GAO Adds Fuel to Education Funding Debate
By Pamela M. Prah, Staff Writer
A new report hands both sides fresh ammunition in the debate over whether Congress is giving states enough money to test students, as required under the sweeping Bush administration education program, No Child Left Behind.
For some school boards, teachers' unions and state education experts, the May 8 report from the General Accounting Office validates their claim that Congress should fork over more funds to help states develop, administer and score tests mandated by the 2001 federal law.
But for key congressional Republicans and libertarian groups such as The Cato Institute, GAO's report bolsters their argument that Congress is giving states more than enough money to administer the tests.
No Child Left Behind requires that states test all students in math and reading each year in grades 3 through 8 and at least once during high school, by the 2005-2006 school year. Students must be tested in science at least once in elementary, middle and high school by 2007-08.
GAO, the investigative arm of Congress, estimated that states could spend between $1.9 billion and $5.3 billion on such testing over a six-year period. The cost would depend on the kinds of tests the state decided to use.

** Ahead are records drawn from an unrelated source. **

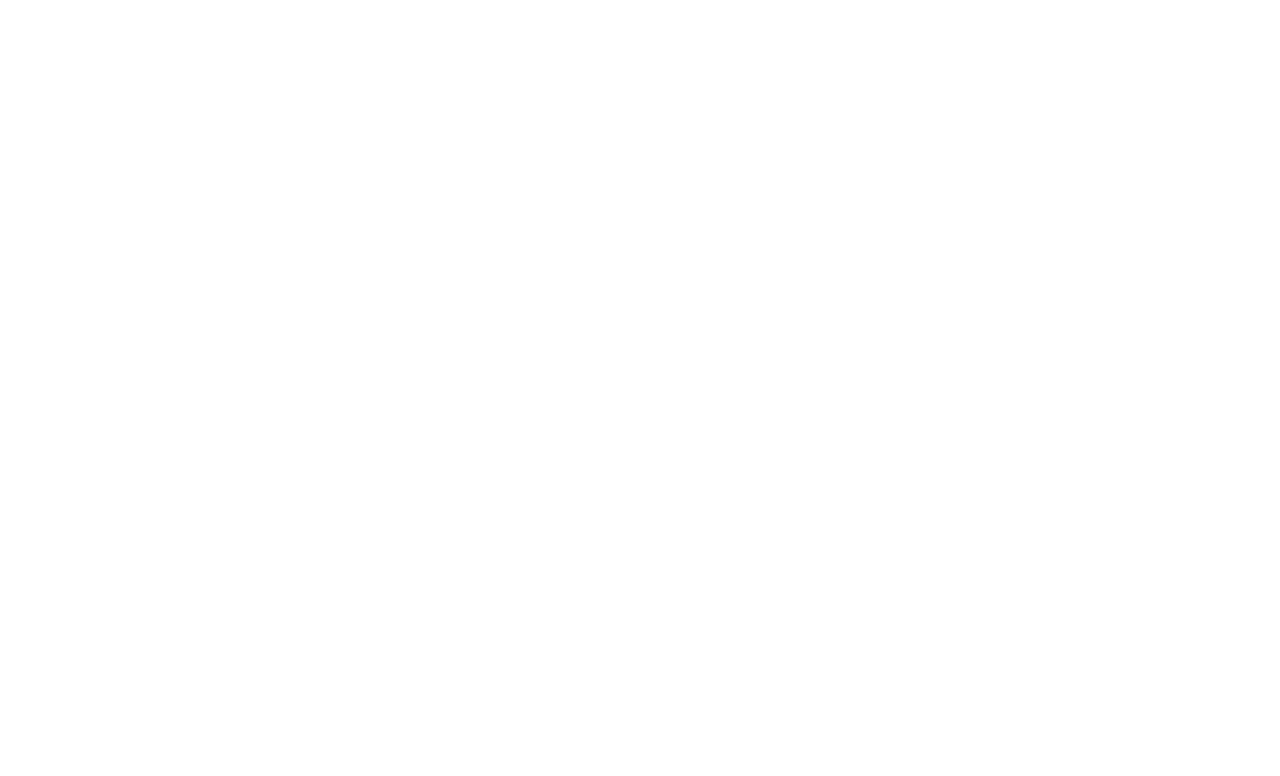
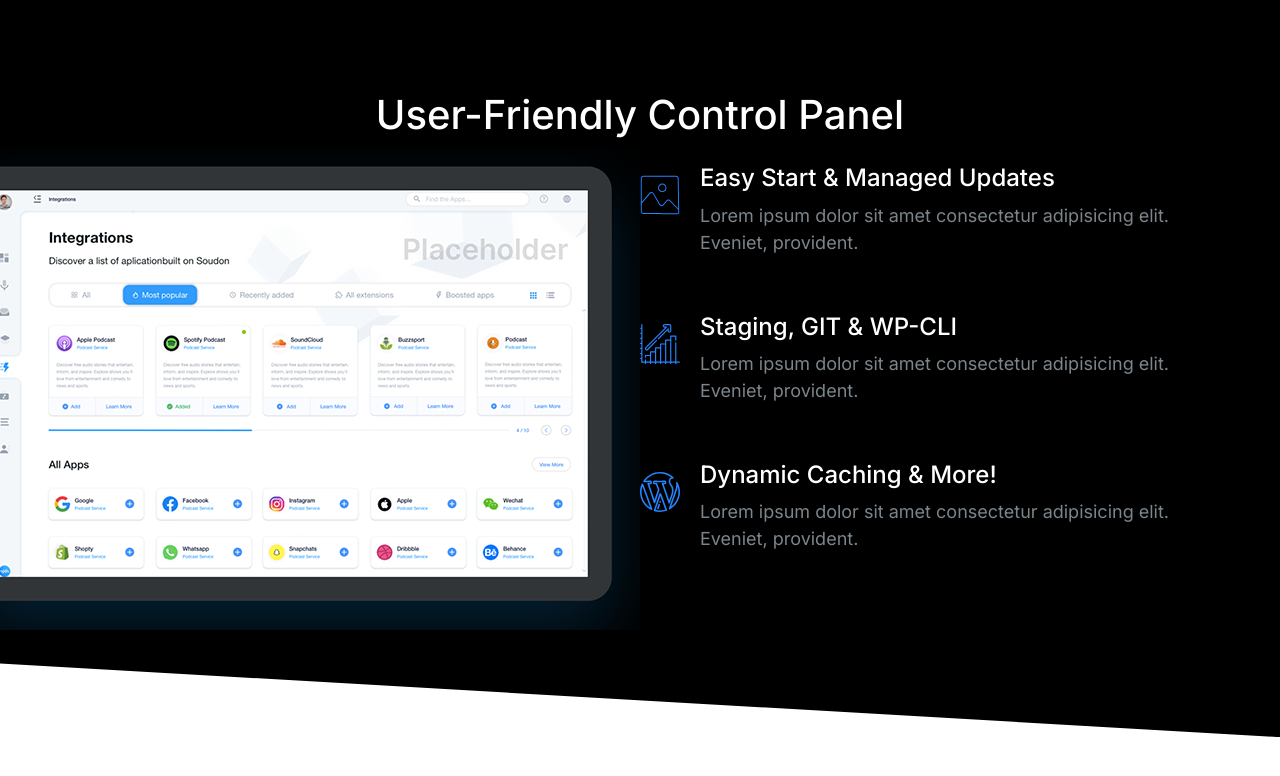
Before and after one commit to MasonRohrer/Masify, a plain HTML site: page index.html in a window 1280 px wide. Drawn offline with Linux system fonts and the light colour scheme.

Commit message:
Showcase block

```diff
--- a/CSS/styles.css
+++ b/CSS/styles.css
@@ -16,6 +16,10 @@
 }
 
 /* Typography */
+::selection {
+  background: var(--color-primary);
+  color: #fff;
+}
 
 html {
   /* 62.5% of 16px = 10px */
@@ -35,6 +39,7 @@ h3 {
   color: var(--color-headings);
   margin-bottom: 1rem;
   line-height: 1.1;
+  font-weight: 500;
 }
 
 h1 {
@@ -136,7 +141,6 @@ a {
 .list {
   list-style: none;
   padding-left: 0;
-  color: var(--color-headings);
 }
 
 .list--inline .list__item {
@@ -147,6 +151,7 @@ a {
 .list--tick {
   list-style-image: url(../images/tick.svg);
   padding-left: 3rem;
+  color: var(--color-headings);
 }
 
 .list--tick .list__item {
@@ -412,6 +417,7 @@ a {
 /* Media */
 .media {
   display: flex;
+  margin-bottom: 4rem;
 }
 
 .media__title {
@@ -618,18 +624,21 @@ a {
   color: #7b858b;
 }
 
-.block--dark .block__heading {
+.block--dark h1,
+.block--dark h2,
+.block--dark h3
+{
   color: #fff;
 }
 
 .block--skewed-right {
   padding-bottom: calc(var(--padding-vertical) + 4rem);
-  clip-path: polygon(0% 0%, 100% 0%, 100% 100%, 0% 80%);
+  clip-path: polygon(0% 0%, 100% 0%, 100% 100%, 0% 90%);
 }
 
 .block--skewed-left {
   padding-bottom: calc(var(--padding-vertical) + 4rem);
-  clip-path: polygon(0% 0%, 100% 0%, 100% 80%, 0% 100%);
+  clip-path: polygon(0% 0%, 100% 0%, 100% 90%, 0% 100%);
 }
 
 .container {
@@ -701,10 +710,6 @@ a {
 }
 
 /* Hero */
-.hero {
-  clip-path: polygon(0% 0%, 100% 0%, 100% 90%, 0% 100%);
-}
-
 .hero__tagline {
   font-size: 2rem;
   color: #b9c3cf;
@@ -784,3 +789,26 @@ a {
     order: 2;
   }
 }
+
+/*Showcase Element*/
+.block-showcase__image > img{
+  width: 100%;
+}
+
+.block-showcase {
+
+}
+@media screen and (min-width: 768px) {
+    .block-showcase .grid {
+      grid-template-columns: 50% 50%;
+    }
+    .block-showcase__image {
+      justify-self: end;
+    }
+    .block-showcase__image > img {
+      width: auto;
+      max-width: 700px;
+    }
+}
+
+/*Testimonials*/
--- a/index.html
+++ b/index.html
@@ -14,7 +14,66 @@
     <link rel="stylesheet" href="CSS/styles.css" />
   </head>
   <body>
-
+    <section class="block block--dark block--skewed-right block-showcase">
+      <header class="block__header">
+        <h2>User-Friendly Control Panel</h2>
+      </header>
+      <div class="container grid grid--1x2">
+        <picture class="block-showcase__image">
+          <source
+            type="images/webp"
+            srcset="images/ipad.webp 1x, images/ipad@2x.webp" />
+          <source
+            type="images/png"
+            srcset="images/ipad.png 1x, images/ipad@2x.png" />
+          <img class="block-showcase__image" src="Images/ipad.png" alt=""/></picture>
+          <ul class="list">
+            <li><div class="media">
+              <div class="media__image">
+                <svg class="icon icon--primary">
+                  <use xlink:href="images/sprite.svg#snap"></use>
+                </svg>
+              </div>
+              <div class="media__body">
+                <h3 class="media__title">Easy Start & Managed Updates</h3>
+                <p>
+                  Lorem ipsum dolor sit amet consectetur adipisicing elit. Eveniet,
+                  provident.
+                </p>
+              </div>
+            </div></li>
+            <li><div class="media">
+              <div class="media__image">
+                <svg class="icon icon--primary">
+                  <use xlink:href="images/sprite.svg#growth"></use>
+                </svg>
+              </div>
+              <div class="media__body">
+                <h3 class="media__title">Staging, GIT & WP-CLI</h3>
+                <p>
+                  Lorem ipsum dolor sit amet consectetur adipisicing elit. Eveniet,
+                  provident.
+                </p>
+              </div>
+            </div></li>
+            <li><div class="media">
+              <div class="media__image">
+                <svg class="icon icon--primary">
+                  <use xlink:href="images/sprite.svg#wordpress"></use>
+                </svg>
+              </div>
+              <div class="media__body">
+                <h3 class="media__title">Dynamic Caching & More!</h3>
+                <p>
+                  Lorem ipsum dolor sit amet consectetur adipisicing elit. Eveniet,
+                  provident.
+                </p>
+              </div>
+            </div></li>
+          </ul>
+        </div>
+      </div>
+    </section>
     <script src="js/main.js"></script>
   </body>
 </html>
```
Also changed, not shown: Images/ipad.png (added), Images/ipad.webp (added), Images/ipad@2x.png (added), Images/ipad@2x.webp (added).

Least costly are multiple-choice tests that are machine scored. Most costly would be a combination of multiple choice and open-ended questions, such as essays, that must be hand-scored.
"Up to this point, Congress didn't have a definitive word on [the costs] and now they do," said David Griffith, director of governmental and public affairs for the National Association of State Boards of Education, (NASBE), a trade group. NASBE came under fire when it estimated two years ago that states would spend between $2.7 billion and $7 billion to implement the testing requirements. "We feel pretty vindicated," Griffith said. "It affirms our estimates."
Jack Jennings, director of the Center on Education Policy, a Washington, D.C., education think tank, told Stateline.org he thought the GAO's estimates were accurate and that states will probably end up spending somewhere in the middle of GAO's cost range -- $3.9 billion. "The president and the Hill are deluding themselves if they don't think that [No Child Left Behind] doesn't impose immense costs on states and school districts," Jennings said. "This [report] will be an additional prod to have Congress provide more money to carry out this law."
Some are concerned the report will encourage states to opt for multiple-choice tests simply to save money. "The only way there is enough money there is if states use bare-bones, multiple-choice, bubble tests," said David Shreve, education expert at the National Conference of State Legislatures. Shreve said the report's finding also might put pressure on the states to "dumb down" their tests to save money.
Congress is providing enough money for the states to put in basic, minimum tests, but not the funds needed to help students achieve at high levels, said Michael Pons, policy analyst with the National Education Association, the largest U.S. teachers' union.
The No Child Left Behind law guarantees $4 billion over six years, said Jim Manley, spokesman for Sen. Edward Kennedy (D-Mass.), ranking Democrat on the Senate Health, Education, Labor and Pensions (HELP) Committee. "This study raises the question whether that is going to be sufficient to develop, administer and score the highest quality of test in each state," he said.
For key Republicans on the Hill, the answer is yes. "This new report confirms that states are being provided with the resources they need to adequately and accurately assess student progress and make sure no child is left behind," Sen. Judd Gregg (R-NH), the HELP committee chairman.
David Salisbury, director of Cato's Center for Educational Freedom, predicted GAO's conclusions would justify keeping education funds at current levels. "This report makes the states look hard-pressed to claim that they can't do this with the money they are getting," Salisbury said.
In some states, such as New Hampshire, Utah and Hawaii, state lawmakers are balking at the cost of the education law.
GAO's cost estimate, required by the No Child Left Behind law, spans six years and is not broken down by year. Nor does it include the cost of providing alternative tests for students who have learning disabilities or don't speak English well. For this fiscal year, Congress set aside nearly $385 million for testing.
The U.S. Department of Education declined to comment on the overall GAO findings and instead pointed to departmental comments within the report itself. There, the department said it had concerns about GAO's methodology and faulted the agency for not providing a "complete picture" of federal funds available to states.
The GAO report (GAO-03-389) is called "Title I: Characteristics of Tests Will Influence Expenses; Information Sharing May Help States Realize Efficiencies."